§ **Itemized modification records**:
=== Begin Enclosure ===
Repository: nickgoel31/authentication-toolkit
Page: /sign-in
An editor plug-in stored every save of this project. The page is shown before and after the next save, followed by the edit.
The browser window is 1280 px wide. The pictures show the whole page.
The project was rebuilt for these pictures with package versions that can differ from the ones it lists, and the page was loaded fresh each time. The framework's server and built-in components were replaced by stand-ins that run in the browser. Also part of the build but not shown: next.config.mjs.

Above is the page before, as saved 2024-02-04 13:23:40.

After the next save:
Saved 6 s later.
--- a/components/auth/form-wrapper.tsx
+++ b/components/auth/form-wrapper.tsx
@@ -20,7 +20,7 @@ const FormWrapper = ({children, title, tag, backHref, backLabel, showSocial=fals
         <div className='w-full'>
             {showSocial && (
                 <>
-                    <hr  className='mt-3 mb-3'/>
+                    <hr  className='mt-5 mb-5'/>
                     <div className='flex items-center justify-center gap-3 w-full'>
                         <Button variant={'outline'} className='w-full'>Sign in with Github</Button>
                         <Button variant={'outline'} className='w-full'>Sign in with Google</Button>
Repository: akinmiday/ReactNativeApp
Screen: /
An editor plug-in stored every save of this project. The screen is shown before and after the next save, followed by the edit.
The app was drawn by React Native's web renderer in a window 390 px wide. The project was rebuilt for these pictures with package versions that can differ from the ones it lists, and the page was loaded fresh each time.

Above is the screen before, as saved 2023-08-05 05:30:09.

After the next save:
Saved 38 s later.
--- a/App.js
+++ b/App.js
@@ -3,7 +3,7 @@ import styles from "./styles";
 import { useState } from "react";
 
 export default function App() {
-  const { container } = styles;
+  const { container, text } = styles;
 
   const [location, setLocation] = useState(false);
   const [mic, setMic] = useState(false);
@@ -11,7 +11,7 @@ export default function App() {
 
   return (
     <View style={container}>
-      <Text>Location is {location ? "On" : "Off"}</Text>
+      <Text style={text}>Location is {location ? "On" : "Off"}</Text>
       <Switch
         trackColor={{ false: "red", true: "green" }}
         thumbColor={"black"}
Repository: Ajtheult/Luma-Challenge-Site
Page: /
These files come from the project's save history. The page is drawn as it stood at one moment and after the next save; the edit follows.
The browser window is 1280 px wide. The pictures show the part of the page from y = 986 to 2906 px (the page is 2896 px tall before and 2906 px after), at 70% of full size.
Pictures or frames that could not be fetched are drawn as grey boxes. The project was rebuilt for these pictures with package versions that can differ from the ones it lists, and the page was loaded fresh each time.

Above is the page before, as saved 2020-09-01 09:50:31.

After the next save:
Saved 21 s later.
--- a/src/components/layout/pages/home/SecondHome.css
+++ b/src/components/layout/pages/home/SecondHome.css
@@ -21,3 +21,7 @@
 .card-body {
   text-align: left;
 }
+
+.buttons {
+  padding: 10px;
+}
=== End Enclosure ===
§ **WHAT TO WORK ON**: Return the entries above word for word.

§ **OUTPUT OF THE EXERCISE**:
Repository: nickgoel31/authentication-toolkit
Page: /sign-in
An editor plug-in stored every save of this project. The page is shown before and after the next save, followed by the edit.
The browser window is 1280 px wide. The pictures show the whole page.
The project was rebuilt for these pictures with package versions that can differ from the ones it lists, and the page was loaded fresh each time. The framework's server and built-in components were replaced by stand-ins that run in the browser. Also part of the build but not shown: next.config.mjs.

Above is the page before, as saved 2024-02-04 13:23:40.

After the next save:
Saved 6 s later.
--- a/components/auth/form-wrapper.tsx
+++ b/components/auth/form-wrapper.tsx
@@ -20,7 +20,7 @@ const FormWrapper = ({children, title, tag, backHref, backLabel, showSocial=fals
         <div className='w-full'>
             {showSocial && (
                 <>
-                    <hr  className='mt-3 mb-3'/>
+                    <hr  className='mt-5 mb-5'/>
                     <div className='flex items-center justify-center gap-3 w-full'>
                         <Button variant={'outline'} className='w-full'>Sign in with Github</Button>
                         <Button variant={'outline'} className='w-full'>Sign in with Google</Button>
Repository: akinmiday/ReactNativeApp
Screen: /
An editor plug-in stored every save of this project. The screen is shown before and after the next save, followed by the edit.
The app was drawn by React Native's web renderer in a window 390 px wide. The project was rebuilt for these pictures with package versions that can differ from the ones it lists, and the page was loaded fresh each time.

Above is the screen before, as saved 2023-08-05 05:30:09.

After the next save:
Saved 38 s later.
--- a/App.js
+++ b/App.js
@@ -3,7 +3,7 @@ import styles from "./styles";
 import { useState } from "react";
 
 export default function App() {
-  const { container } = styles;
+  const { container, text } = styles;
 
   const [location, setLocation] = useState(false);
   const [mic, setMic] = useState(false);
@@ -11,7 +11,7 @@ export default function App() {
 
   return (
     <View style={container}>
-      <Text>Location is {location ? "On" : "Off"}</Text>
+      <Text style={text}>Location is {location ? "On" : "Off"}</Text>
       <Switch
         trackColor={{ false: "red", true: "green" }}
         thumbColor={"black"}
Repository: Ajtheult/Luma-Challenge-Site
Page: /
These files come from the project's save history. The page is drawn as it stood at one moment and after the next save; the edit follows.
The browser window is 1280 px wide. The pictures show the part of the page from y = 986 to 2906 px (the page is 2896 px tall before and 2906 px after), at 70% of full size.
Pictures or frames that could not be fetched are drawn as grey boxes. The project was rebuilt for these pictures with package versions that can differ from the ones it lists, and the page was loaded fresh each time.

Above is the page before, as saved 2020-09-01 09:50:31.

After the next save:
Saved 21 s later.
--- a/src/components/layout/pages/home/SecondHome.css
+++ b/src/components/layout/pages/home/SecondHome.css
@@ -21,3 +21,7 @@
 .card-body {
   text-align: left;
 }
+
+.buttons {
+  padding: 10px;
+}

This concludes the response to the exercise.